Since before the Federal Government decided to get in the game of bailing-out the banks last fall, I've been of the opinion that it would be better for the Federal Government to not let banks get too big to fail and to break them up into smaller pieces when they get too big, so they don't become a systemic risk, instead of bailing them out. After Microsoft was being threatened with being broken-up, I saw the fallacy in trying to break-it-up into two or three monopolies instead of 5-10 competing companies, like when Standard Oil was broken-up. While pondering this possibility for banks, I realized that breaking-up big banks into smaller banks might also have additional huge benefits to both the bank shareholders, the financial system, and taxpayers.
Rules of the System
Here are some general rules that would guide the benefits of this system:
- Banks too big to fail, maybe $500billion+ in assets, will be broken into banks with $100-200 billion in assets
- The "Child" banks are not allowed to merge with nor acquire other child banks for 5-10 years (unless they are being liquidated), but they may merge with and acquire non-child banks (non-child banks do not include the children of other big banks that were broken-up, those are still child banks).
- All child banks of a given parent bank, will each get the same systems, procedures, and technologies that their parent had, just like if the parent was a bacteria and duplicated itself into a bunch of children. This way they all face a level playing field, with their siblings.
- The shareholders in the parent bank, get equal shares in each of the child banks.
Benefits to Bank Shareholders
First to the bank shareholders, because any move should make sure the shareholders can see their return increased. Big banks like any big company will come against the law of large numbers and have their growth stall once they become huge, since as they grow larger, the amount of revenue growth they need in order to increase their returns grows along with their new revenue levels. Small banks don't face this limitation. Therefore, the children of the best run big banks will be able to grow faster than their parent by acquiring, absorbing, and instituting their best practices into other banks. Giving shareholders a stake in each will allow the shareholders to see their returns potentially increase at a much faster clip, while at the same time spreading their risk. For example, JP Morgan and Wells Fargo shareholders could see huge gains in shareholder value by having this system adopted, because both banks are incredibly well-run. (Full disclosure, I've had family members work at Wells Fargo and I own stock in it through a family, stock partnership. Also I have a good friend at JP Morgan. :)
Benefits to the Financial System

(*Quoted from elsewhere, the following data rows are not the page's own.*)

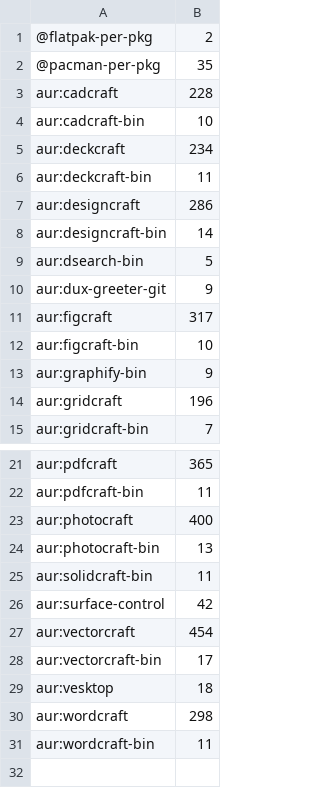
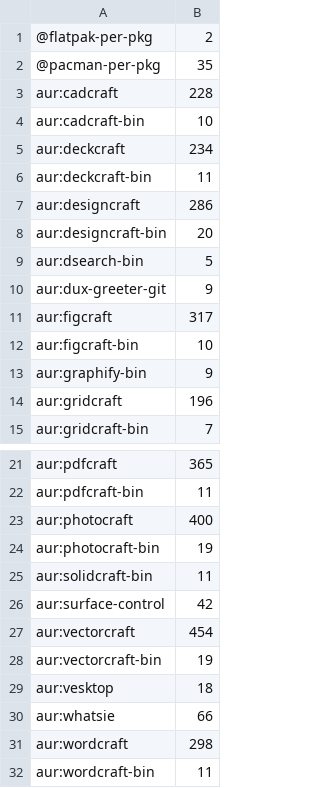
Before and after one commit to Viridjan/dots, a TSV file: build-times.tsv, drawn as a sheet; only a part is shown, gaps mark what is left out.

```diff
--- a/build-times.tsv
+++ b/build-times.tsv
@@ -7,3 +7,3 @@ aur:deckcraft-bin	11
 aur:designcraft	286
-aur:designcraft-bin	14
+aur:designcraft-bin	20
 aur:dsearch-bin	5
@@ -23,3 +23,3 @@ aur:pdfcraft-bin	11
 aur:photocraft	400
-aur:photocraft-bin	13
+aur:photocraft-bin	19
 aur:solidcraft-bin	11
@@ -27,4 +27,5 @@ aur:surface-control	42
 aur:vectorcraft	454
-aur:vectorcraft-bin	17
+aur:vectorcraft-bin	19
 aur:vesktop	18
+aur:whatsie	66
 aur:wordcraft	298
```
Also changed, not shown: 1 other file.
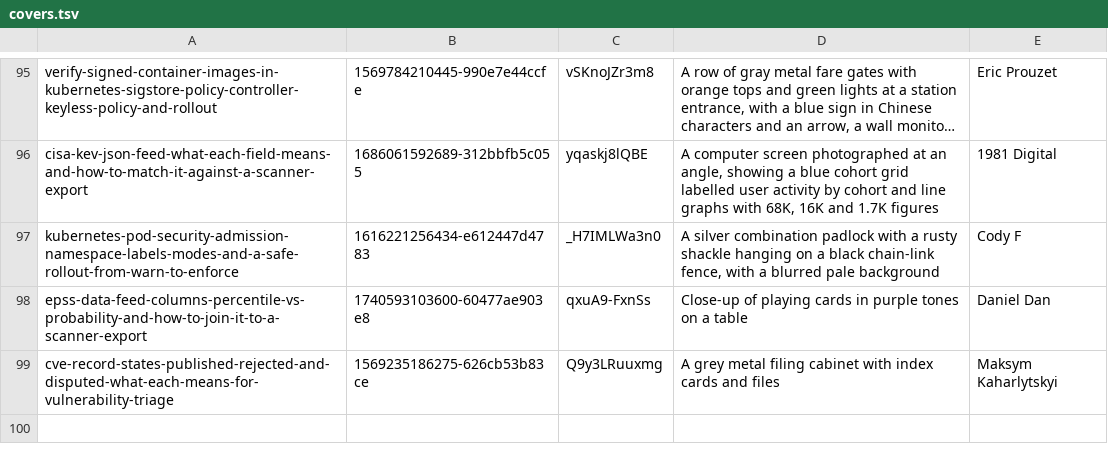
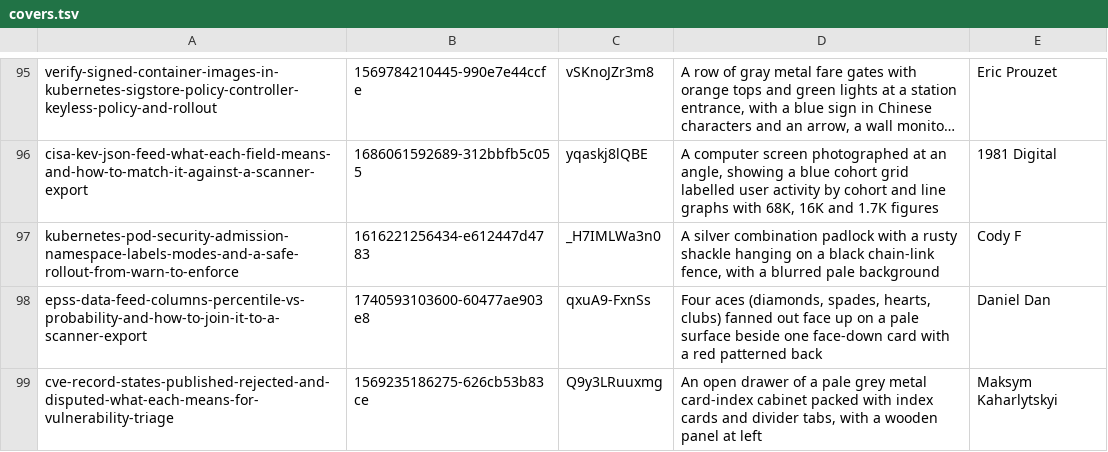
Before and after one commit to tehseensahab/firewall, a TSV file: scripts/covers.tsv, drawn as a sheet; only a part is shown, gaps mark what is left out; long unchanged cells end in ….

```diff
--- a/scripts/covers.tsv
+++ b/scripts/covers.tsv
@@ -97,3 +97,3 @@ cisa-kev-json-feed-what-each-field-means-and-how-to-match-it-against-a-scanner-e
 kubernetes-pod-security-admission-namespace-labels-modes-and-a-safe-rollout-from-warn-to-enforce	1616221256434-e612447d4783	_H7IMLWa3n0	A silver combination padlock with a rusty shackle hanging on a black chain-link fence, with a blurred pale background	Cody F
-epss-data-feed-columns-percentile-vs-probability-and-how-to-join-it-to-a-scanner-export	1740593103600-60477ae903e8	qxuA9-FxnSs	Close-up of playing cards in purple tones on a table	Daniel Dan
-cve-record-states-published-rejected-and-disputed-what-each-means-for-vulnerability-triage	1569235186275-626cb53b83ce	Q9y3LRuuxmg	A grey metal filing cabinet with index cards and files	Maksym Kaharlytskyi
+epss-data-feed-columns-percentile-vs-probability-and-how-to-join-it-to-a-scanner-export	1740593103600-60477ae903e8	qxuA9-FxnSs	Four aces (diamonds, spades, hearts, clubs) fanned out face up on a pale surface beside one face-down card with a red patterned back	Daniel Dan
+cve-record-states-published-rejected-and-disputed-what-each-means-for-vulnerability-triage	1569235186275-626cb53b83ce	Q9y3LRuuxmg	An open drawer of a pale grey metal card-index cabinet packed with index cards and divider tabs, with a wooden panel at left	Maksym Kaharlytskyi
```
Also changed, not shown: 2 other files.
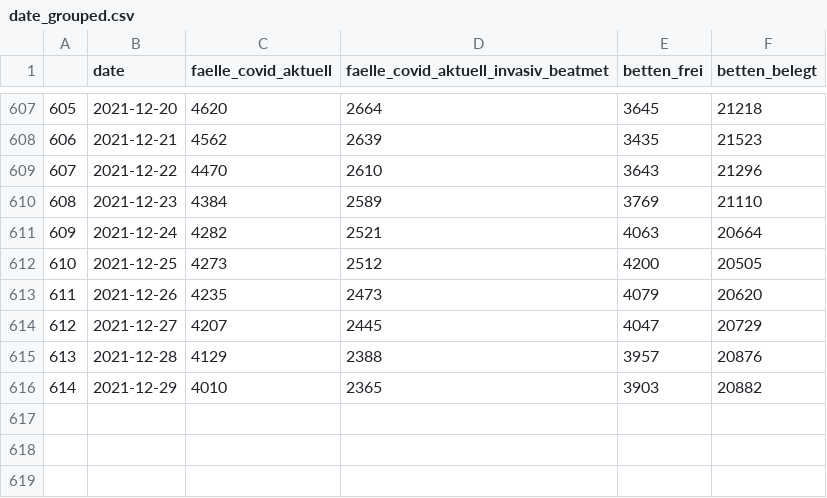
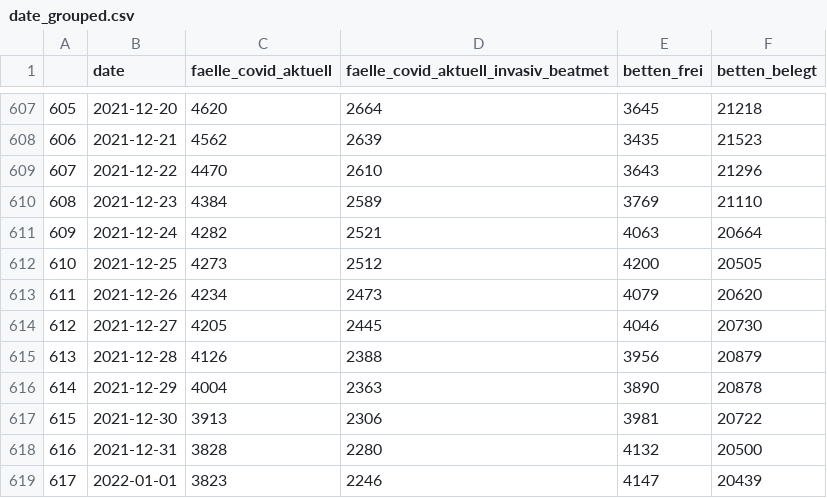
Before and after one commit to nimpla/divi-report, a CSV file: date_grouped.csv, drawn as a sheet; only a part is shown, gaps mark what is left out.

Commit message:
update data

```diff
--- a/date_grouped.csv
+++ b/date_grouped.csv
@@ -612,5 +612,8 @@
 610,2021-12-25,4273,2512,4200,20505
-611,2021-12-26,4235,2473,4079,20620
-612,2021-12-27,4207,2445,4047,20729
-613,2021-12-28,4129,2388,3957,20876
-614,2021-12-29,4010,2365,3903,20882
+611,2021-12-26,4234,2473,4079,20620
+612,2021-12-27,4205,2445,4046,20730
+613,2021-12-28,4126,2388,3956,20879
+614,2021-12-29,4004,2363,3890,20878
+615,2021-12-30,3913,2306,3981,20722
+616,2021-12-31,3828,2280,4132,20500
+617,2022-01-01,3823,2246,4147,20439
```
Also changed, not shown: 1 other file.
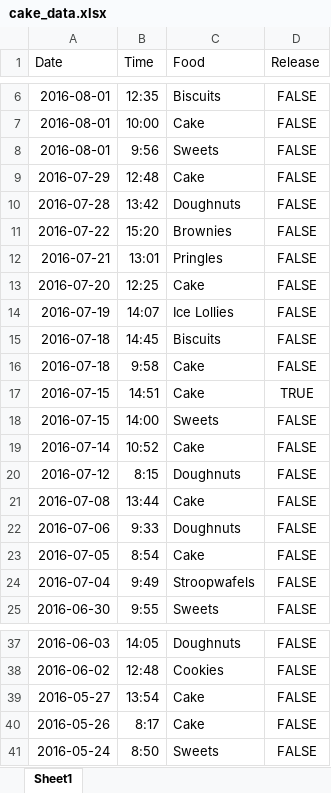
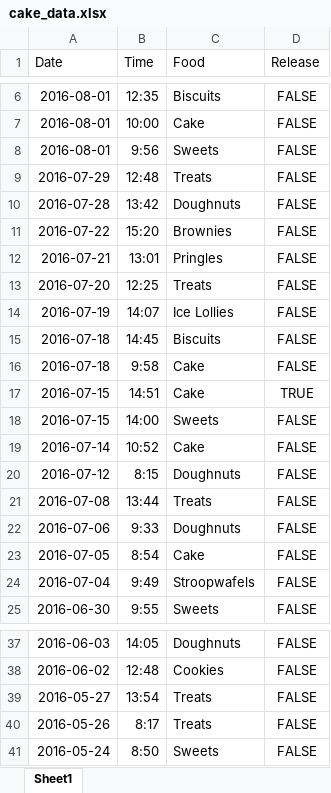
Before and after one commit to Rosalita/cake_data, an Excel workbook: cake_data.xlsx, sheet Sheet1, drawn as a sheet; only a part is shown, gaps mark what is left out; values as stored, in another font and other column widths than the file's, no borders; the diff covers the shown part only; the diff names each change by its address in the sheet, - before the commit and + after, or states it on an @@ line.

Commit message:
scraped some more data

```diff
--- a/cake_data.xlsx (sheet Sheet1)
+++ b/cake_data.xlsx (sheet Sheet1)
-C9 (Food): Cake
+C9 (Food): Treats
-C13 (Food): Cake
+C13 (Food): Treats
-C21 (Food): Cake
+C21 (Food): Treats
-C39:C40 (Food): Cake
+C39:C40 (Food): Treats
```
Also changed, not shown: 53 added rows and 1 edited cell elsewhere in this sheet, 1 other file.
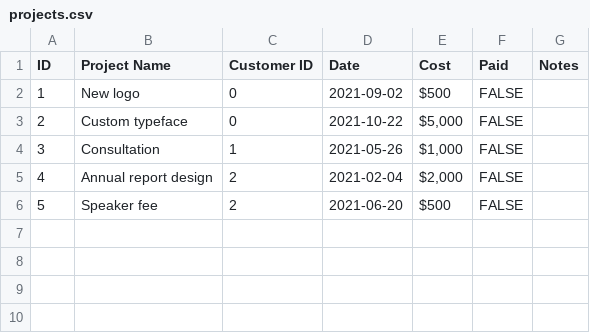
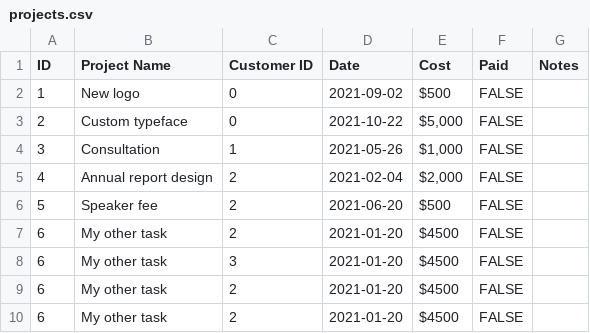
Before and after one commit to djrrb/Python-for-Visual-Designers-Fall-2021, a CSV file: session-5/assets/projects.csv, drawn as a sheet.

```diff
--- a/session-5/assets/projects.csv
+++ b/session-5/assets/projects.csv
@@ -6 +6,5 @@ ID,Project Name,Customer ID,Date,Cost,Paid,Notes
 5,Speaker fee,2,2021-06-20,$500,FALSE,
+6,My other task,2,2021-01-20,$4500,FALSE,
+6,My other task,3,2021-01-20,$4500,FALSE,
+6,My other task,2,2021-01-20,$4500,FALSE,
+6,My other task,2,2021-01-20,$4500,FALSE,
```
Also changed, not shown: 2 other files.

Second to the financial system, because we don't want the system to come crashing down around us. The big banks that are not run well, when broken into smaller pieces, will have their bad pieces go under, because the smaller, bad banks won't be able to spread their risk over a larger bank and hide their troubles. This will provide more room for the well-run banks to grow. What then happens is the bad practices are destroyed faster and the good practices are able to grow faster, which leads to greater productivity growth and a more stable system overall, especially since the bad banks are reduced to banks that won't damage the overall system after they eventually fail.
Benefits to Taxpayers
Finally to the taxpayers, since the banks that are too big to fail will be broken-up, there will no longer be a need for bailouts, ever, which will save us hundreds of billions if not trillions of dollars in the future. No more Citi's, Bank of America's, and AIG's will be sinkholes for our money.
Turning-up the dial on creative destruction can be a great thing.